— Chris Landrum

To help our two local food pantries, St. Vincent Depaul and the Farmington Ministerial Alliance, our community has a yearly bake sale called Help the Hungry Bake Sale. The proceeds raised from this event help the pantries replenish their food supplies. The success of the bake sale is in large part to the donations from our community. “It’s a tradition…and its purpose is to feed the hungry,” states Debbie Bowling. The bake sale is full of homemade goodies, food, and crafts, there is also a silent and live auction. There were beautiful baskets filled with goodies ready for the taking. The live auction was a hit as well, people eagerly waited to grab at the opportunity to bid on their favorite items.

This year, in particular, the focus was on making the bake sale as safe as possible for people to come and shop while having fun. They had someone taking your temperature at the door and asked basic questions about your health. Masks were mandated, as that is our new norm, but if you didn’t have one, they had extras on hand. Each attendee was also asked to use hand sanitizer before entering the bake sale. There were several booths that had beautiful masks for sale with lots of festive holiday designs to choose from. The event was held on November 7th, at the Centene Center in Farmington, instead of the traditional location at St. Joseph Catholic School. This was to ensure that people would be able to properly social distance as much as possible.
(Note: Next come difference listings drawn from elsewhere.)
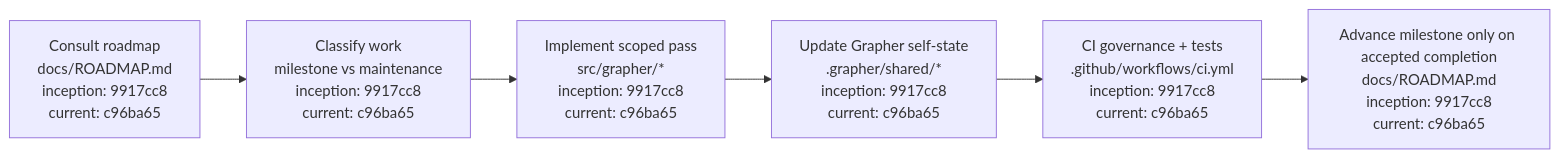
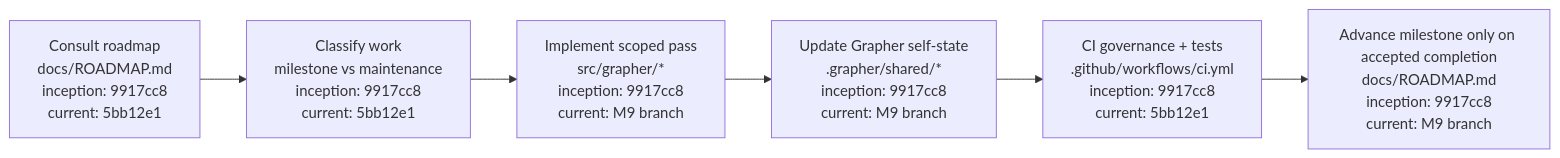
Before and after one commit to seanbman/grapher: the diagram in docs/ROADMAP.md, drawn with Mermaid. The commit also changed other lines of this file, not shown here.

Commit message:
docs: advance roadmap to Codex-first M9

````diff
--- a/docs/ROADMAP.md
+++ b/docs/ROADMAP.md
@@ -48,11 +48,11 @@
 ```mermaid
 flowchart LR
-    READ["Consult roadmap\ndocs/ROADMAP.md\ninception: 9917cc8\ncurrent: c96ba65"]
-    CLASSIFY["Classify work\nmilestone vs maintenance\ninception: 9917cc8\ncurrent: c96ba65"]
-    EXECUTE["Implement scoped pass\nsrc/grapher/*\ninception: 9917cc8\ncurrent: c96ba65"]
-    GRAPH["Update Grapher self-state\n.grapher/shared/*\ninception: 9917cc8\ncurrent: c96ba65"]
-    CI["CI governance + tests\n.github/workflows/ci.yml\ninception: 9917cc8\ncurrent: c96ba65"]
-    ADVANCE["Advance milestone only on accepted completion\ndocs/ROADMAP.md\ninception: 9917cc8\ncurrent: c96ba65"]
+    READ["Consult roadmap\ndocs/ROADMAP.md\ninception: 9917cc8\ncurrent: 5bb12e1"]
+    CLASSIFY["Classify work\nmilestone vs maintenance\ninception: 9917cc8\ncurrent: 5bb12e1"]
+    EXECUTE["Implement scoped pass\nsrc/grapher/*\ninception: 9917cc8\ncurrent: M9 branch"]
+    GRAPH["Update Grapher self-state\n.grapher/shared/*\ninception: 9917cc8\ncurrent: M9 branch"]
+    CI["CI governance + tests\n.github/workflows/ci.yml\ninception: 9917cc8\ncurrent: 5bb12e1"]
+    ADVANCE["Advance milestone only on accepted completion\ndocs/ROADMAP.md\ninception: 9917cc8\ncurrent: M9 branch"]
 
     READ --> CLASSIFY --> EXECUTE --> GRAPH --> CI --> ADVANCE
 ```
````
The bake sale has been very successful at contributing to our community for over 15 years. This year, although a unique situation, was still able to raise over $97,742. For the second year, Farmington will also host an ice skating rink at Wilson Rozier Park beginning Thanksgiving night. Donations from that will also go towards Help the Hungry, which is expected to bring the grand total of donations to over $100,000. The organizer and founder of this charity is Chris Landrum. Chris says, “It has really grown…we have raised over $600,000… over the past 15 years.” Without the community this would not have grown into the success it has been for so long.

The National Honor Society attended the bake sale and helped in the cafe, which offered various lunch items. Raelynn Wood, a senior at FHS said, “everyone is so willing to donate money and time…to help the community.” With any charitable event, success is not due to one person or group. It is truly a blessing for the community for so many people to open their hearts and donate their time, goodies, and money for the needy.

Alana Masters